Only one slot opened for school choice in Middleboro

May 11, 2024

MIDDLEBORO — Only one slot, in kindergarten, will be available next year through school choice, Middleboro School Committee members agreed at their May 9 meeting.

The position was selected because the family of a current school choice student has expressed interest in enrolling the child in the Middleboro schools, Superintendent of Schools Carolyn Lyons said.

School choice is a statewide policy that allows families to enroll their children in school districts outside their community. Tuition is paid by the school district where the child lives. School districts can choose not to participate but must opt out on an annual basis.

Current siblings of school choice students are given preference when filling available slots. A school choice family of an incoming kindergartner has expressed definite interest, Lyons said.

But if the school choice sibling does not choose to attend, the slot will be available to all interested out-of-town students via a lottery.

She said that having a student attend all 13 years of schooling in Middleboro better allows the student time to acclimate to the district and for the district to also “build connections’’ with the family.

“Consistency over time translates to better school performance,’’ Lyons said.

Enrollment is on a “general upward trend,’’ Lyons said. More than 3,200 students currently attend the distinct, she said.

The high school is already at capacity, she noted, a fact that Committee Chair Allin Frawley said frustrates him.

He said the town “begged the state’’ to allow the town to build a school that would accommodate more students. Instead, he said, “this is what we got. That’s why we are at capacity on opening day.’’

The district receives $5,000 per school choice student. The money is provided by the community where the student lives.

“The financial gain is real,’’ Lyons said. There are currently 28 school choice students in the district, although six are graduating this year, she said. 

She noted that school choice revenue helped offset the current school budget.

But once students are accepted into school choice, they must remain in the district as long as they choose.

This will eventually add students to a high school already at capacity, Frawley said.
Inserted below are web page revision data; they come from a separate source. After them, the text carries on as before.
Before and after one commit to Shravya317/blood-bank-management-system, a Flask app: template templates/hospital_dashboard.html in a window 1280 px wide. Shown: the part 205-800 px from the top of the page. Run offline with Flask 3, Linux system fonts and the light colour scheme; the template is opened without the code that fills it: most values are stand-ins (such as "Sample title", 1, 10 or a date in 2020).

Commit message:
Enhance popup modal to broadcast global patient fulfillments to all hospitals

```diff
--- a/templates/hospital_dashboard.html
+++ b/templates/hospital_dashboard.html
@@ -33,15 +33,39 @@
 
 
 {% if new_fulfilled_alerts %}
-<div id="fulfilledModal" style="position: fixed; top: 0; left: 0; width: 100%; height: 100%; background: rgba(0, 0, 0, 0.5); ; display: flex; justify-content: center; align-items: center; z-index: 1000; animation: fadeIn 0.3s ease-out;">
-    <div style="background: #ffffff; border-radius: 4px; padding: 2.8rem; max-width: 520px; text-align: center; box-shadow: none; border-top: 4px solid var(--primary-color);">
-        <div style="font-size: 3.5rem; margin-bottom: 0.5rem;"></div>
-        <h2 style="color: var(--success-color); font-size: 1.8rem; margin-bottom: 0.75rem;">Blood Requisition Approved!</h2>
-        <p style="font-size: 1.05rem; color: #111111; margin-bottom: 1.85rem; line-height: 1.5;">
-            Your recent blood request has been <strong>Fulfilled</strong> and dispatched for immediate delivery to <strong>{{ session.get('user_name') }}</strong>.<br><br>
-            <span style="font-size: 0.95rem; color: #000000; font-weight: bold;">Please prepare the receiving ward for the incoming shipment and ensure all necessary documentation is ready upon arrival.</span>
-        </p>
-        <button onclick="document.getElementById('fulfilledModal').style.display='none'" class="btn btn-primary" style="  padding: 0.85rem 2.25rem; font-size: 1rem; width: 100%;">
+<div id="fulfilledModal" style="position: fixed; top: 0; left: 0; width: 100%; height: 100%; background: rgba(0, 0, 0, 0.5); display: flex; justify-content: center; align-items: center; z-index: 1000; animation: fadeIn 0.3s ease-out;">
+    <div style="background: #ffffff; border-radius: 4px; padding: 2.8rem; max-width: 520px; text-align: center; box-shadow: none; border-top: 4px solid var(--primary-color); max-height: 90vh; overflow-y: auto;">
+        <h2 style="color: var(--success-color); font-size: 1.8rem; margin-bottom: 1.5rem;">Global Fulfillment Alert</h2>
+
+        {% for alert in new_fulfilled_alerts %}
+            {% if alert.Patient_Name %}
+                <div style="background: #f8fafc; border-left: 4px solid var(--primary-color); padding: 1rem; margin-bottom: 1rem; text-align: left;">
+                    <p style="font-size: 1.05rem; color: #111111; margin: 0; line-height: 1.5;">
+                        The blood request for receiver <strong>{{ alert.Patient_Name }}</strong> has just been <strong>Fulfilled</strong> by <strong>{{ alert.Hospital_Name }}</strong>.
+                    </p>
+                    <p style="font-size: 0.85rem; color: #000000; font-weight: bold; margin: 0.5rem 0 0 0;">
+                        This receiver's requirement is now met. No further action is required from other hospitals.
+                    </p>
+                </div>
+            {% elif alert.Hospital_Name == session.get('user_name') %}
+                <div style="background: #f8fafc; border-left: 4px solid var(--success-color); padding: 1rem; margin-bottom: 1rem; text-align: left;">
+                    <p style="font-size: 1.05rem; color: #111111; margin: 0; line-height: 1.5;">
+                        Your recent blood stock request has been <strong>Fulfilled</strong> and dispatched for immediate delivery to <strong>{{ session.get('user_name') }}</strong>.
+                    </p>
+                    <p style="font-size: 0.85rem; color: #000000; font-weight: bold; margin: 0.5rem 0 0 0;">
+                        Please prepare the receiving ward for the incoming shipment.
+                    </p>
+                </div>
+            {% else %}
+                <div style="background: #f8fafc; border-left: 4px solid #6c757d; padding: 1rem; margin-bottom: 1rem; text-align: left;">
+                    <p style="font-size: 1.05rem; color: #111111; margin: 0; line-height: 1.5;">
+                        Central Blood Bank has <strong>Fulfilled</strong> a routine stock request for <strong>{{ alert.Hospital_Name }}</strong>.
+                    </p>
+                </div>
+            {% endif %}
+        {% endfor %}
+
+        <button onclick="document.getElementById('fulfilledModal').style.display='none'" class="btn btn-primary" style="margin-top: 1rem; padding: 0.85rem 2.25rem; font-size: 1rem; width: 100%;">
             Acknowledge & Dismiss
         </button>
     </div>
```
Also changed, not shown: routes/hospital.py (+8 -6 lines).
He described the high school as a “good school’’ that would be attractive to out-of-town families.

But with space tight, he said, “we have to take care of our own first.’’